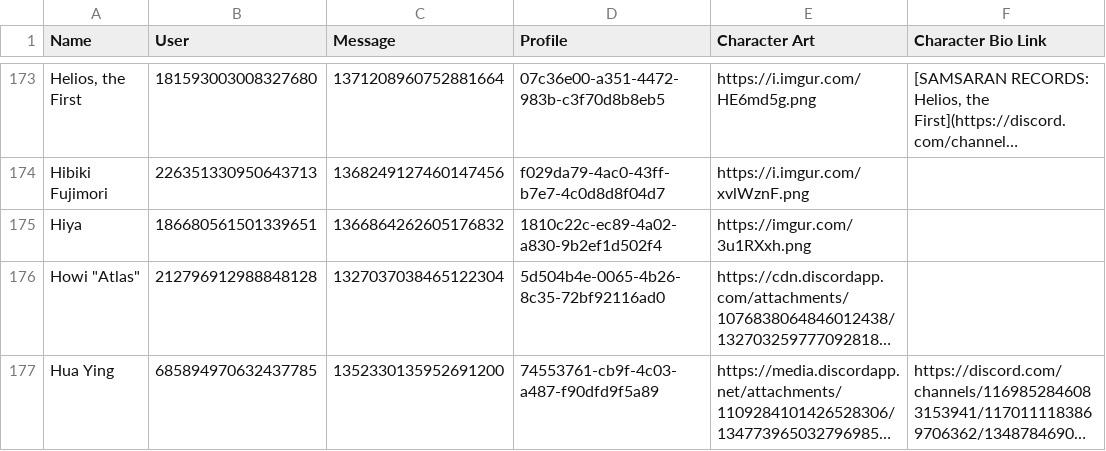
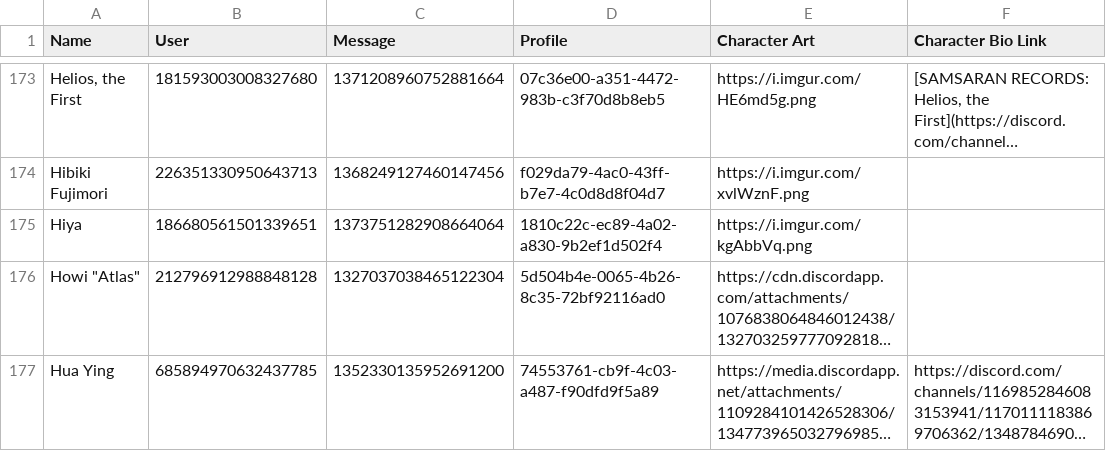
Before and after one commit to jrlol3/Megu-CSV-JSON-Storage, a CSV file: profile/signups.csv, drawn as a sheet; only a part is shown, gaps mark what is left out; long unchanged cells end in …; the diff covers the shown part only; the diff names each change by its address in the sheet, - before the commit and + after, or states it on an @@ line.

```diff
--- a/profile/signups.csv
+++ b/profile/signups.csv
-C175 (Message): 1366864262605176832
+C175 (Message): 1373751282908664064
-E175 (Character Art): https://imgur.com/3u1RXxh.png
+E175 (Character Art): https://i.imgur.com/kgAbbVq.png
```
Also changed, not shown: 32 edited cells elsewhere in this file.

Exercise :: What is needed is a verbatim copy of every entry, with the pictures omitted.

Output below ::
Before and after one commit to jrlol3/Megu-CSV-JSON-Storage, a CSV file: profile/signups.csv, drawn as a sheet; only a part is shown, gaps mark what is left out; long unchanged cells end in …; the diff covers the shown part only; the diff names each change by its address in the sheet, - before the commit and + after, or states it on an @@ line.

```diff
--- a/profile/signups.csv
+++ b/profile/signups.csv
-C175 (Message): 1366864262605176832
+C175 (Message): 1373751282908664064
-E175 (Character Art): https://imgur.com/3u1RXxh.png
+E175 (Character Art): https://i.imgur.com/kgAbbVq.png
```
Also changed, not shown: 32 edited cells elsewhere in this file.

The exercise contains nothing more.